TASK PROMPT:
The records that follow need to be printed exactly. Leave out each image.

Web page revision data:
--------------------------------------------------
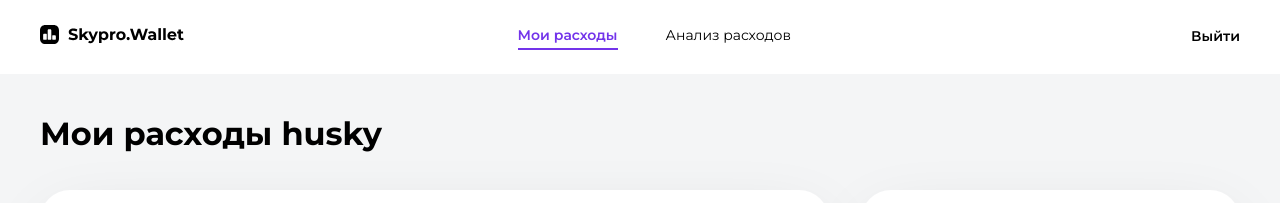
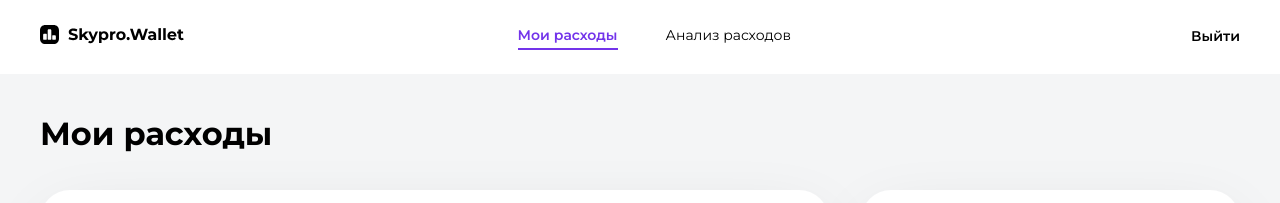
Before and after one commit to kors-ak/skypro-wallet, a React (Vite) app: page / in a window 1280 px wide. Shown: the top 203 px of the page. Built offline with nearby package versions, Linux system fonts and the light colour scheme; no server answers; sample sign-in values are in the browser's storage.

Commit message:
test husky завершен

```diff
--- a/src/components/layout/Main/Main.jsx
+++ b/src/components/layout/Main/Main.jsx
@@ -8,7 +8,7 @@ const Main = () => {
     <>
       <Header />
       <SMain>
-        <SHeading>Мои расходы husky</SHeading>
+        <SHeading>Мои расходы</SHeading>
 
         <SContent>
           <ExpensesTable />
```
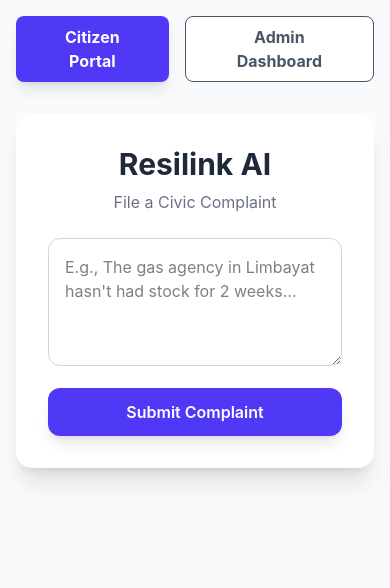
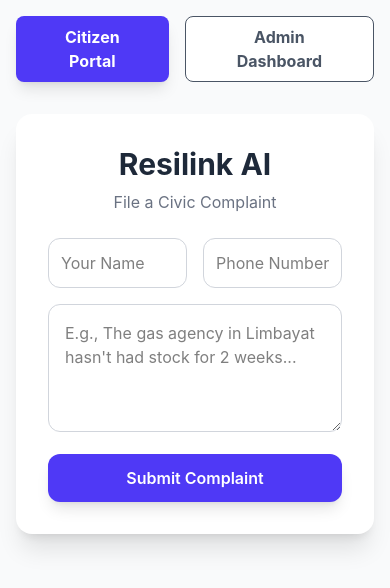
Before and after one commit to PRINCE-2705/Resilink-ai, a React app in the folder frontend/: page / in a window 390 px wide. Shown: the top 588 px of the page. Built offline with nearby package versions, Linux system fonts and the light colour scheme; the HTML template or start-up script is replaced by a standard one.

Commit message:
Added Ticket System with Name and Phone

```diff
--- a/frontend/src/App.jsx
+++ b/frontend/src/App.jsx
@@ -2,24 +2,37 @@ import { useState, useEffect } from 'react';
 import axios from 'axios';
 
 function App() {
-  const [view, setView] = useState('citizen'); // 'citizen' or 'admin'
+  const [view, setView] = useState('citizen');
+
+  // Naye Citizen States
+  const [name, setName] = useState("");
+  const [phone, setPhone] = useState("");
   const [text, setText] = useState("");
+  const [ticketId, setTicketId] = useState(null);
   const [result, setResult] = useState(null);
   const [loading, setLoading] = useState(false);
 
-  // Admin states
   const [hotspots, setHotspots] = useState([]);
   const [generatedLetter, setGeneratedLetter] = useState("");
   const [letterLoading, setLetterLoading] = useState(false);
 
-  // --- CITIZEN LOGIC ---
   const handleSubmit = async () => {
-    if (!text.trim()) return;
+    if (!text.trim() || !name.trim() || !phone.trim()) {
+      alert("Please fill all fields (Name, Phone, and Complaint)!");
+      return;
+    }
     setLoading(true);
     try {
-      const response = await axios.post("https://resilink-ai.onrender.com/extract", { text });
+      const response = await axios.post("[https://resilink-ai.onrender.com/extract](https://resilink-ai.onrender.com/extract)", {
+        name: name,
+        phone: phone,
+        text: text
+      });
       setResult(response.data.data);
-      setText(""); // clear input after submit
+      setTicketId(response.data.ticket_id);
+      setText("");
+      setName("");
+      setPhone("");
     } catch (error) {
       alert("Error: Backend se connect nahi ho paya!");
     } finally {
@@ -27,10 +40,9 @@ function App() {
     }
   };
 
-  // --- ADMIN LOGIC ---
   const fetchHotspots = async () => {
     try {
-      const response = await axios.get("https://resilink-ai.onrender.com/hotspots");
+      const response = await axios.get("[https://resilink-ai.onrender.com/hotspots](https://resilink-ai.onrender.com/hotspots)");
       setHotspots(response.data.data);
     } catch (error) {
       console.error("Failed to fetch hotspots");
@@ -40,7 +52,7 @@ function App() {
   const handleGenerateLetter = async (location, resource) => {
     setLetterLoading(true);
     try {
-      const response = await axios.post("https://resilink-ai.onrender.com/generate-letter", {
+      const response = await axios.post("[https://resilink-ai.onrender.com/generate-letter](https://resilink-ai.onrender.com/generate-letter)", {
         location: location,
         resource: resource
       });
@@ -52,7 +64,6 @@ function App() {
     }
   };
 
-  // Load hotspots when switching to admin view
   useEffect(() => {
     if (view === 'admin') {
       fetchHotspots();
@@ -62,7 +73,6 @@ function App() {
   return (
     <div className="min-h-screen bg-gray-50 p-4 font-sans">
 
-      {/* Navbar / Tabs */}
       <div className="max-w-4xl mx-auto flex justify-center space-x-4 mb-8">
         <button
           onClick={() => setView('citizen')}
@@ -78,11 +88,27 @@ function App() {
         </button>
       </div>
 
-      {/* CITIZEN VIEW */}
       {view === 'citizen' && (
         <div className="max-w-lg mx-auto bg-white rounded-2xl shadow-xl p-8">
           <h1 className="text-3xl font-bold text-gray-800 text-center mb-2">Resilink AI</h1>
           <p className="text-gray-500 text-center mb-6">File a Civic Complaint</p>
+
+          <div className="flex gap-4 mb-4">
+            <input
+              type="text"
+              value={name}
+              onChange={(e) => setName(e.target.value)}
+              placeholder="Your Name"
+              className="w-1/2 p-3 border border-gray-300 rounded-xl focus:ring-2 focus:ring-indigo-500 outline-none"
+            />
+            <input
+              type="text"
+              value={phone}
+              onChange={(e) => setPhone(e.target.value)}
+              placeholder="Phone Number"
+              className="w-1/2 p-3 border border-gray-300 rounded-xl focus:ring-2 focus:ring-indigo-500 outline-none"
+            />
+          </div>
 
           <textarea
             value={text}
@@ -99,9 +125,12 @@ function App() {
             {loading ? "Analyzing..." : "Submit Complaint"}
           </button>
 
-          {result && (
+          {result && ticketId && (
             <div className="mt-8 p-6 bg-indigo-50 rounded-xl border border-indigo-100">
-              <h2 className="text-lg font-bold text-indigo-900 mb-4 border-b border-indigo-200 pb-2">Issue Logged Successfully</h2>
+              <div className="flex justify-between items-center border-b border-indigo-200 pb-2 mb-4">
+                <h2 className="text-lg font-bold text-indigo-900">Issue Logged Successfully</h2>
+                <span className="bg-indigo-600 text-white px-3 py-1 rounded-lg text-sm font-bold">{ticketId}</span>
+              </div>
               <div className="space-y-2">
                 <p><strong>Location:</strong> {result.location}</p>
                 <p><strong>Resource:</strong> {result.resource_type}</p>
@@ -112,12 +141,10 @@ function App() {
         </div>
       )}
 
-      {/* ADMIN VIEW */}
       {view === 'admin' && (
         <div className="max-w-4xl mx-auto bg-white rounded-2xl shadow-xl p-8">
           <h2 className="text-2xl font-bold text-gray-800 mb-6">Crisis Hotspots</h2>
 
-          {/* Hotspots Table */}
           <div className="overflow-x-auto mb-8">
             <table className="w-full text-left border-collapse">
               <thead>
@@ -153,7 +180,6 @@ function App() {
             </table>
           </div>
 
-          {/* AI Generated Letter Display */}
           {generatedLetter && (
             <div className="mt-8 p-6 bg-yellow-50 rounded-xl border border-yellow-200">
               <h3 className="text-lg font-bold text-yellow-900 mb-4 border-b border-yellow-200 pb-2">AI Drafted Letter for Collector</h3>
```
Also changed, not shown: 1 other file (tests, documents, lock files or other folders).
--------------------------------------------------
PROBLEM SOLUTION:
Before and after one commit to kors-ak/skypro-wallet, a React (Vite) app: page / in a window 1280 px wide. Shown: the top 203 px of the page. Built offline with nearby package versions, Linux system fonts and the light colour scheme; no server answers; sample sign-in values are in the browser's storage.

Commit message:
test husky завершен

```diff
--- a/src/components/layout/Main/Main.jsx
+++ b/src/components/layout/Main/Main.jsx
@@ -8,7 +8,7 @@ const Main = () => {
     <>
       <Header />
       <SMain>
-        <SHeading>Мои расходы husky</SHeading>
+        <SHeading>Мои расходы</SHeading>
 
         <SContent>
           <ExpensesTable />
```
Before and after one commit to PRINCE-2705/Resilink-ai, a React app in the folder frontend/: page / in a window 390 px wide. Shown: the top 588 px of the page. Built offline with nearby package versions, Linux system fonts and the light colour scheme; the HTML template or start-up script is replaced by a standard one.

Commit message:
Added Ticket System with Name and Phone

```diff
--- a/frontend/src/App.jsx
+++ b/frontend/src/App.jsx
@@ -2,24 +2,37 @@ import { useState, useEffect } from 'react';
 import axios from 'axios';
 
 function App() {
-  const [view, setView] = useState('citizen'); // 'citizen' or 'admin'
+  const [view, setView] = useState('citizen');
+
+  // Naye Citizen States
+  const [name, setName] = useState("");
+  const [phone, setPhone] = useState("");
   const [text, setText] = useState("");
+  const [ticketId, setTicketId] = useState(null);
   const [result, setResult] = useState(null);
   const [loading, setLoading] = useState(false);
 
-  // Admin states
   const [hotspots, setHotspots] = useState([]);
   const [generatedLetter, setGeneratedLetter] = useState("");
   const [letterLoading, setLetterLoading] = useState(false);
 
-  // --- CITIZEN LOGIC ---
   const handleSubmit = async () => {
-    if (!text.trim()) return;
+    if (!text.trim() || !name.trim() || !phone.trim()) {
+      alert("Please fill all fields (Name, Phone, and Complaint)!");
+      return;
+    }
     setLoading(true);
     try {
-      const response = await axios.post("https://resilink-ai.onrender.com/extract", { text });
+      const response = await axios.post("[https://resilink-ai.onrender.com/extract](https://resilink-ai.onrender.com/extract)", {
+        name: name,
+        phone: phone,
+        text: text
+      });
       setResult(response.data.data);
-      setText(""); // clear input after submit
+      setTicketId(response.data.ticket_id);
+      setText("");
+      setName("");
+      setPhone("");
     } catch (error) {
       alert("Error: Backend se connect nahi ho paya!");
     } finally {
@@ -27,10 +40,9 @@ function App() {
     }
   };
 
-  // --- ADMIN LOGIC ---
   const fetchHotspots = async () => {
     try {
-      const response = await axios.get("https://resilink-ai.onrender.com/hotspots");
+      const response = await axios.get("[https://resilink-ai.onrender.com/hotspots](https://resilink-ai.onrender.com/hotspots)");
       setHotspots(response.data.data);
     } catch (error) {
       console.error("Failed to fetch hotspots");
@@ -40,7 +52,7 @@ function App() {
   const handleGenerateLetter = async (location, resource) => {
     setLetterLoading(true);
     try {
-      const response = await axios.post("https://resilink-ai.onrender.com/generate-letter", {
+      const response = await axios.post("[https://resilink-ai.onrender.com/generate-letter](https://resilink-ai.onrender.com/generate-letter)", {
         location: location,
         resource: resource
       });
@@ -52,7 +64,6 @@ function App() {
     }
   };
 
-  // Load hotspots when switching to admin view
   useEffect(() => {
     if (view === 'admin') {
       fetchHotspots();
@@ -62,7 +73,6 @@ function App() {
   return (
     <div className="min-h-screen bg-gray-50 p-4 font-sans">
 
-      {/* Navbar / Tabs */}
       <div className="max-w-4xl mx-auto flex justify-center space-x-4 mb-8">
         <button
           onClick={() => setView('citizen')}
@@ -78,11 +88,27 @@ function App() {
         </button>
       </div>
 
-      {/* CITIZEN VIEW */}
       {view === 'citizen' && (
         <div className="max-w-lg mx-auto bg-white rounded-2xl shadow-xl p-8">
           <h1 className="text-3xl font-bold text-gray-800 text-center mb-2">Resilink AI</h1>
           <p className="text-gray-500 text-center mb-6">File a Civic Complaint</p>
+
+          <div className="flex gap-4 mb-4">
+            <input
+              type="text"
+              value={name}
+              onChange={(e) => setName(e.target.value)}
+              placeholder="Your Name"
+              className="w-1/2 p-3 border border-gray-300 rounded-xl focus:ring-2 focus:ring-indigo-500 outline-none"
+            />
+            <input
+              type="text"
+              value={phone}
+              onChange={(e) => setPhone(e.target.value)}
+              placeholder="Phone Number"
+              className="w-1/2 p-3 border border-gray-300 rounded-xl focus:ring-2 focus:ring-indigo-500 outline-none"
+            />
+          </div>
 
           <textarea
             value={text}
@@ -99,9 +125,12 @@ function App() {
             {loading ? "Analyzing..." : "Submit Complaint"}
           </button>
 
-          {result && (
+          {result && ticketId && (
             <div className="mt-8 p-6 bg-indigo-50 rounded-xl border border-indigo-100">
-              <h2 className="text-lg font-bold text-indigo-900 mb-4 border-b border-indigo-200 pb-2">Issue Logged Successfully</h2>
+              <div className="flex justify-between items-center border-b border-indigo-200 pb-2 mb-4">
+                <h2 className="text-lg font-bold text-indigo-900">Issue Logged Successfully</h2>
+                <span className="bg-indigo-600 text-white px-3 py-1 rounded-lg text-sm font-bold">{ticketId}</span>
+              </div>
               <div className="space-y-2">
                 <p><strong>Location:</strong> {result.location}</p>
                 <p><strong>Resource:</strong> {result.resource_type}</p>
@@ -112,12 +141,10 @@ function App() {
         </div>
       )}
 
-      {/* ADMIN VIEW */}
       {view === 'admin' && (
         <div className="max-w-4xl mx-auto bg-white rounded-2xl shadow-xl p-8">
           <h2 className="text-2xl font-bold text-gray-800 mb-6">Crisis Hotspots</h2>
 
-          {/* Hotspots Table */}
           <div className="overflow-x-auto mb-8">
             <table className="w-full text-left border-collapse">
               <thead>
@@ -153,7 +180,6 @@ function App() {
             </table>
           </div>
 
-          {/* AI Generated Letter Display */}
           {generatedLetter && (
             <div className="mt-8 p-6 bg-yellow-50 rounded-xl border border-yellow-200">
               <h3 className="text-lg font-bold text-yellow-900 mb-4 border-b border-yellow-200 pb-2">AI Drafted Letter for Collector</h3>
```
Also changed, not shown: 1 other file (tests, documents, lock files or other folders).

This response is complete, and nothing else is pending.